What needs to be done
All lines of the entries with "resetTotalEvacuated" in them must be listed.

***** Material for this task *****

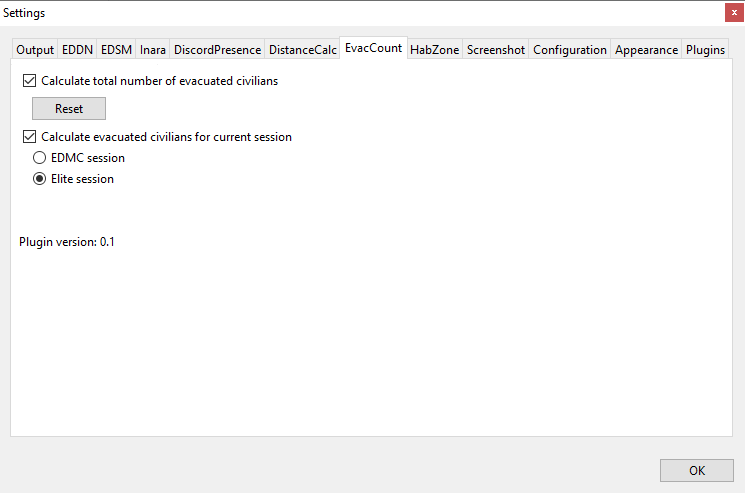
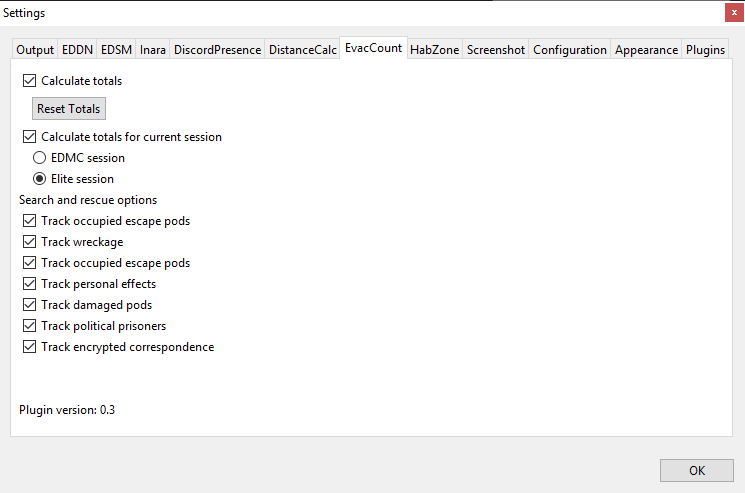
Added the ability to track other search and rescue commodities.
Added the ability to track the delivery of search and rescue commodities.

The settings screen is currently not affecting the displaying of these commodities and totals, but that will hopefully be fixed in v0.3.1

diff --git a/load.py b/load.py
@@ -27,18 +27,20 @@ from l10n import Locale
 
 this = sys.modules[__name__]	# For holding module globals
 
-this.VERSION = "0.2"
+this.VERSION = "0.3"
 this.PADX = 5
 this.WIDTH = 10
 
 def resetTotalEvacuated():
-    config.set("EvacCount_evacuated", 0)
-    this.evacuatedTotal = 0
+    config.set("EvacCount_totals","[0,0,0,0,0,0,0,0]")
+    config.set("EvacCount_missions",json.dumps({}))
+    this.totals = [0,0,0,0,0,0,0,0]
+    this.missions = {}
+    updateCounts()
 
 def plugin_prefs(parent, cmdr, is_beta):
    # Skeletony bits
    this.frame = nb.Frame(parent)
-
    frameTop = nb.Frame(this.frame)
    frameTop.grid(row=0, column=0, sticky=tk.W)
    frameBottom = nb.Frame(this.frame)
@@ -50,13 +52,13 @@ def plugin_prefs(parent, cmdr, is_beta):
    frame = nb.Frame(parent)
 
    # total evac count
-   evacuatedTotal = nb.Checkbutton(frameBottom, variable=evacuatedTotalOption, text="Calculate total number of evacuated civilians")
+   evacuatedTotal = nb.Checkbutton(frameBottom, variable=evacuatedTotalOption, text="Calculate totals")
    evacuatedTotal.var = evacuatedTotalOption
    evacuatedTotal.grid(row=0, column=0, padx=this.PADX * 2, sticky=tk.W)
-   resetButton = nb.Button(frameBottom, text="Reset", command=resetTotalEvacuated)
+   resetButton = nb.Button(frameBottom, text="Reset Totals", command=resetTotalEvacuated)
    resetButton.grid(row=1, column=0, padx=this.PADX * 4, pady=5, sticky=tk.W)
 
-   evacuatedSession = nb.Checkbutton(frameBottom, variable=evacuatedSessionOption, text="Calculate evacuated civilians for current session")
+   evacuatedSession = nb.Checkbutton(frameBottom, variable=evacuatedSessionOption, text="Calculate totals for current session")
    evacuatedSession.var = evacuatedSessionOption
    evacuatedSession.grid(row=2, column=0, padx=this.PADX * 2, sticky=tk.W)
 
@@ -69,11 +71,44 @@ def plugin_prefs(parent, cmdr, is_beta):
    evacuatedSessionElite.var = evacuatedSessionSelected
    evacuatedSessionElite.grid(row=4, column=0, padx=this.PADX * 4, sticky=tk.W)
 
+
+   # Search and Rescue settings
+   #'''# TODO: complete later
+   nb.Label(frameBottom, text="Search and rescue options").grid(row=5, column=0, padx=this.PADX, sticky=tk.W)
+
+   sarBlackBox = nb.Checkbutton(frameBottom, variable=blackBoxOption, text="Track occupied escape pods")
+   sarBlackBox.var = blackBoxOption
+   sarBlackBox.grid(row=6, column=0, padx=this.PADX * 2, sticky=tk.W)
+
+   sarWreckage = nb.Checkbutton(frameBottom, variable=wreckageOption, text="Track wreckage")
+   sarWreckage.var = wreckageOption
+   sarWreckage.grid(row=7, column=0, padx=this.PADX * 2, sticky=tk.W)
+
+   sarEscapePod = nb.Checkbutton(frameBottom, variable=occupiedPodOption, text="Track occupied escape pods")
+   sarEscapePod.var = occupiedPodOption
+   sarEscapePod.grid(row=8, column=0, padx=this.PADX * 2, sticky=tk.W)
+
+   sarPersonalEffects = nb.Checkbutton(frameBottom, variable=personalEffectsOption, text="Track personal effects")
+   sarPersonalEffects.var = personalEffectsOption
+   sarPersonalEffects.grid(row=9, column=0, padx=this.PADX * 2, sticky=tk.W)
+
+   sarDamagedPod = nb.Checkbutton(frameBottom, variable=damagedPodOption, text="Track damaged pods")
+   sarDamagedPod.var = damagedPodOption
+   sarDamagedPod.grid(row=10, column=0, padx=this.PADX * 2, sticky=tk.W)
+
+   sarPrisoners = nb.Checkbutton(frameBottom, variable=prisonersOption, text="Track political prisoners")
+   sarPrisoners.var = prisonersOption
+   sarPrisoners.grid(row=11, column=0, padx=this.PADX * 2, sticky=tk.W)
+
+   sarEncrypted = nb.Checkbutton(frameBottom, variable=correspondenceOption, text="Track encrypted correspondence")
+   sarEncrypted.var = correspondenceOption
+   sarEncrypted.grid(row=12, column=0, padx=this.PADX * 2, sticky=tk.W)
+   #'''
    setStateRadioButtons(evacuatedSessionEdmc, evacuatedSessionElite)
    evacuatedSession.config(command=partial(setStateRadioButtons, evacuatedSessionEdmc, evacuatedSessionElite))
-   nb.Label(frameBottom).grid(row=5)  # spacer
-   nb.Label(frameBottom).grid(row=6)  # spacer
-   nb.Label(frameBottom, text="Plugin version: {0}".format(this.VERSION)).grid(row=7, column=0, padx=this.PADX, sticky=tk.W)
+   nb.Label(frameBottom).grid(row=13)  # spacer
+   nb.Label(frameBottom).grid(row=14)  # spacer
+   nb.Label(frameBottom, text="Plugin version: {0}".format(this.VERSION)).grid(row=15, column=0, padx=this.PADX, sticky=tk.W)
    return this.frame
 
 def setStateRadioButtons(evacuatedSessionEdmc, evacuatedSessionElite):
@@ -88,24 +123,35 @@ def setStateRadioButtons(evacuatedSessionEdmc, evacuatedSessionElite):
 def prefs_changed():
    settings = [this.evacuatedTotalOption.get(), this.evacuatedSessionOption.get(), this.evacuatedSessionSelected.get()]
    config.set("EvacCount_options", json.dumps(settings))
-
+   sarSettings = [this.blackBoxOption.get(), this.wreckageOption.get(), this.occupiedPodOption.get(), this.personalEffectsOption.get(), this.damagedPodOption.get(), this.prisonersOption.get(), this.correspondenceOption.get()]
    updateMainUi()
 
 def updateMainUi():
     # labels for evacation EvacCountSetting
     settingTotal, settingSession, settingSessionOption = getSettingsEvacuated()
-    row = 0
-    for i in range(len(this.evacuatedLabels)):
-        description, evacuated = this.evacuatedLabels[i]
-        if (i == 0 and settingTotal) or (i == 1 and settingSession):
+    sarSettings = getSarSettings
+
+    for row in range(len(this.evacuatedLabels)):
+        description, session, total = this.evacuatedLabels[row]
+        if row == 0:
             description.grid(row=row, column=0, sticky=tk.W)
-            description["text"] = "Evacuated ({0}):".format("total" if i == 0 else "session")
-            evacuated.grid(row=row, column=1, sticky=tk.W)
-            evacuated["text"] = "{0}".format(Locale.stringFromNumber(this.evacuatedTotal, 0) if i == 0 else Locale.stringFromNumber(this.evacuatedSession, 0))
-            row += 1
+            description["text"] = "Item"
+            session.grid(row=row, column=1, sticky=tk.W)
+            session["text"] = "Session"
+            if(settingTotal == 1):
+                total.grid(row=row, column=2, sticky=tk.W)
+                total["text"] = "Total"
         else:
-            description.grid_remove()
-            evacuated.grid_remove()
+            description.grid(row=row, column=0, sticky=tk.W)
+            description["text"] = this.labels[row-1]
+            session.grid(row=row, column=1, sticky=tk.W)
+            session["text"] = this.counts[row-1]
+            if(settingTotal == 1):
+                total.grid(row=row, column=2, sticky=tk.W)
+                total["text"] = this.totals[row-1]
+    #for row in range(len(this.evacuatedLabels)):
+    #    description, session, total = this.evacuatedLabels[row]
+
 
 def plugin_app(parent):
     frame = tk.Frame(parent)
@@ -114,26 +160,36 @@ def plugin_app(parent):
 
     this.status = tk.Label(parent, anchor=tk.W, text="")
     this.evacuatedLabels = list()
-    for i in range(2):
-        this.evacuatedLabels.append((tk.Label(frame), tk.Label(frame)))
+    for i in range(9):
+        this.evacuatedLabels.append((tk.Label(frame), tk.Label(frame), tk.Label(frame)))
 
     updateMainUi()
 
     return (frame)
 
-
+def getSarSettings():
+    sarSettings = json.loads(config.get("EvacCount_sarSettings") or "[1,1,1,1,1,1,1]")
+    return sarSettings
 
 def plugin_start():
-   this.count = json.loads(config.get("EvacCount") or "[]")
+   this.labels = ["Evacuees", "Black Boxes", "Wreckage", "Escape Pods", "Personal Effects", "Damaged Escape Pods", "Political Prisoners", "Encrypted Correspondence"]
+
    this.missions = json.loads(config.get("EvacCount_missions") or "{}")
-   this.evacuatedTotal = config.getint("EvacCount_evacuated") or 0
-   this.passengersOnBoard = config.getint("EvacCount_onBoard") or 0
-   this.evacuatedSession = 0
+   this.totals = json.loads(config.get("EvacCount_totals") or "[0,0,0,0,0,0,0,0]")
+   this.counts = [0,0,0,0,0,0,0,0]
+
    evacuatedTotalOption,evacuatedSessionOption,evacuatedSessionSelected = getSettingsEvacuated()
+   blackBoxOption, wreckageOption, occupiedPodOption, personalEffectsOption, damagedPodOption, prisonersOption, correspondenceOption = getSarSettings()
    this.evacuatedTotalOption = tk.IntVar(value=evacuatedTotalOption and 1)
    this.evacuatedSessionOption = tk.IntVar(value=evacuatedSessionOption and 1)
    this.evacuatedSessionSelected = tk.IntVar(value=evacuatedSessionSelected and 1)
-
+   this.blackBoxOption = tk.IntVar(value=blackBoxOption and 1)
+   this.wreckageOption = tk.IntVar(value=wreckageOption and 1)
+   this.occupiedPodOption = tk.IntVar(value=occupiedPodOption and 1)
+   this.personalEffectsOption = tk.IntVar(value=personalEffectsOption and 1)
+   this.damagedPodOption = tk.IntVar(value=damagedPodOption and 1)
+   this.prisonersOption = tk.IntVar(value=prisonersOption and 1)
+   this.correspondenceOption = tk.IntVar(value=correspondenceOption and 1)
    return "EvacCount"
 
 def getSettingsEvacuated():
@@ -144,27 +200,69 @@ def getSettingsEvacuated():
     return settingTotal, settingSession, settingSettingOption
 
 def updateCounts():
-    _, evacuated = this.evacuatedLabels[0]
-    evacuated["text"] = "{0}".format(Locale.stringFromNumber(this.evacuatedTotal, 0))
-    _, evacuated = this.evacuatedLabels[1]
-    evacuated["text"] = "{0}".format(Locale.stringFromNumber(this.evacuatedSession, 0))
+    for i in range(1,len(this.evacuatedLabels)):
+        item,session, total = this.evacuatedLabels[i]
+        session["text"] = "{0}".format(Locale.stringFromNumber(counts[i-1],0))
+        total["text"] = "{0}".format(Locale.stringFromNumber(totals[i-1],0))
+
 
 def journal_entry(cmdr, system, station, entry, state):
     if entry["event"] == "MissionAccepted" and entry["Name"] == "Mission_DS_PassengerBulk":
         #Figure out how we pick up passengers
         this.missions[entry["MissionID"]] = entry["PassengerCount"]
         config.set("EvacCount_missions", json.dumps(this.missions))
-    elif entry["event"] == "SearchAndRescue" and (entry["Name"] == "occupiedcryopod" or entry["Name"] == "damagedescapepod"):
-        this.evacuatedSession += entry["Count"] # Get correct ammount
-        this.evacuatedTotal += entry["Count"] # Get correct ammount
-        config.set("EvacCount_evacuated", int(this.evacuatedTotal))
-        updateCounts()
+        print "Picked up", str(entry["PassengerCount"]), "passengers."
     elif entry["event"] == "MissionCompleted" and entry["Name"] == "Mission_DS_PassengerBulk_name":
-        this.evacuatedSession += this.missions[entry["MissionID"]] # Get correct ammount
-        this.evacuatedTotal += this.missions[entry["MissionID"]] # Get correct ammount
-        config.set("EvacCount_evacuated", int(this.evacuatedTotal))
-        del this.missions[entry["MissionID"]]
+        try:
+            print "Just got", str(this.missions[entry["MissionID"]]),"passengers."
+            this.counts[0] += this.missions[entry["MissionID"]] # Get correct ammount
+            this.totals[0] += this.missions[entry["MissionID"]] # Get correct ammount
+            config.set("EvacCount_totals", json.dumps(this.totals))
+
+            del this.missions[entry["MissionID"]]
+        except KeyError:
+            print "You appear to have tried to hand in a mission which this plugin didn't know about"
         config.set("EvacCount_missions", json.dumps(this.missions))
         updateCounts()
-    elif entry["event"] == "LoadGame" and this.evacuatedSessionOption.get() and this.evacuatedSessionSelected.get():
-        this.evacuatedSession = 0
+    elif entry["event"] == "SearchAndRescue" and entry["Name"] == "usscargoblackbox":
+        this.counts[1] += entry["Count"] # Get correct ammount
+        this.totals[1] += entry["Count"] # Get correct ammount
+        config.set("EvacCount_totals", json.dumps(this.totals))
+        print "Just got", str(entry["Count"]),"escape pods."
+        updateCounts()
+    elif entry["event"] == "SearchAndRescue" and entry["Name"] == "wreckagecomponents":
+        this.counts[2] += entry["Count"] # Get correct ammount
+        this.totals[2] += entry["Count"] # Get correct ammount
+        config.set("EvacCount_totals", json.dumps(this.totals))
+        print "Just got", str(entry["Count"]),"wreckage components."
+        updateCounts()
+    elif entry["event"] == "SearchAndRescue" and entry["Name"] == "occupiedcryopod":
+        this.counts[3] += entry["Count"] # Get correct ammount
+        this.totals[3] += entry["Count"] # Get correct ammount
+        config.set("EvacCount_totals", json.dumps(this.totals))
+        print "Just got", str(entry["Count"]),"escape pods."
+        updateCounts()
+    elif entry["event"] == "SearchAndRescue" and entry["Name"] == "personaleffects":
+        this.counts[4] += entry["Count"] # Get correct ammount
+        this.totals[4] += entry["Count"] # Get correct ammount
+        config.set("EvacCount_totals", json.dumps(this.totals))
+        print "Just got", str(entry["Count"]),"personal effects."
+        updateCounts()
+    elif entry["event"] == "SearchAndRescue" and entry["Name"] == "damagedescapepod":
+        this.counts[5] += entry["Count"] # Get correct ammount
+        this.totals[5] += entry["Count"] # Get correct ammount
+        config.set("EvacCount_totals", json.dumps(this.totals))
+        print "Just got", str(entry["Count"]),"damaged pods."
+        updateCounts()
+    elif entry["event"] == "SearchAndRescue" and entry["Name"] == "politicalprisoner":
+        this.counts[6] += entry["Count"] # Get correct ammount
+        this.totals[6] += entry["Count"] # Get correct ammount
+        config.set("EvacCount_totals", json.dumps(this.totals))
+        print "Just got", str(entry["Count"]),"political prisoners."
+        updateCounts()
+    elif entry["event"] == "CollectCargo" and entry["Name"] == "encryptedcorrespondence":
+        this.counts[6] += entry["Count"] # Get correct ammount
+        this.totals[6] += entry["Count"] # Get correct ammount
+        config.set("EvacCount_totals", json.dumps(this.totals))
+        print "Just got", str(entry["Count"]),"encrupted correspondence."
+        updateCounts()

*****

Exercise output
 def resetTotalEvacuated():
-   resetButton = nb.Button(frameBottom, text="Reset", command=resetTotalEvacuated)
+   resetButton = nb.Button(frameBottom, text="Reset Totals", command=resetTotalEvacuated)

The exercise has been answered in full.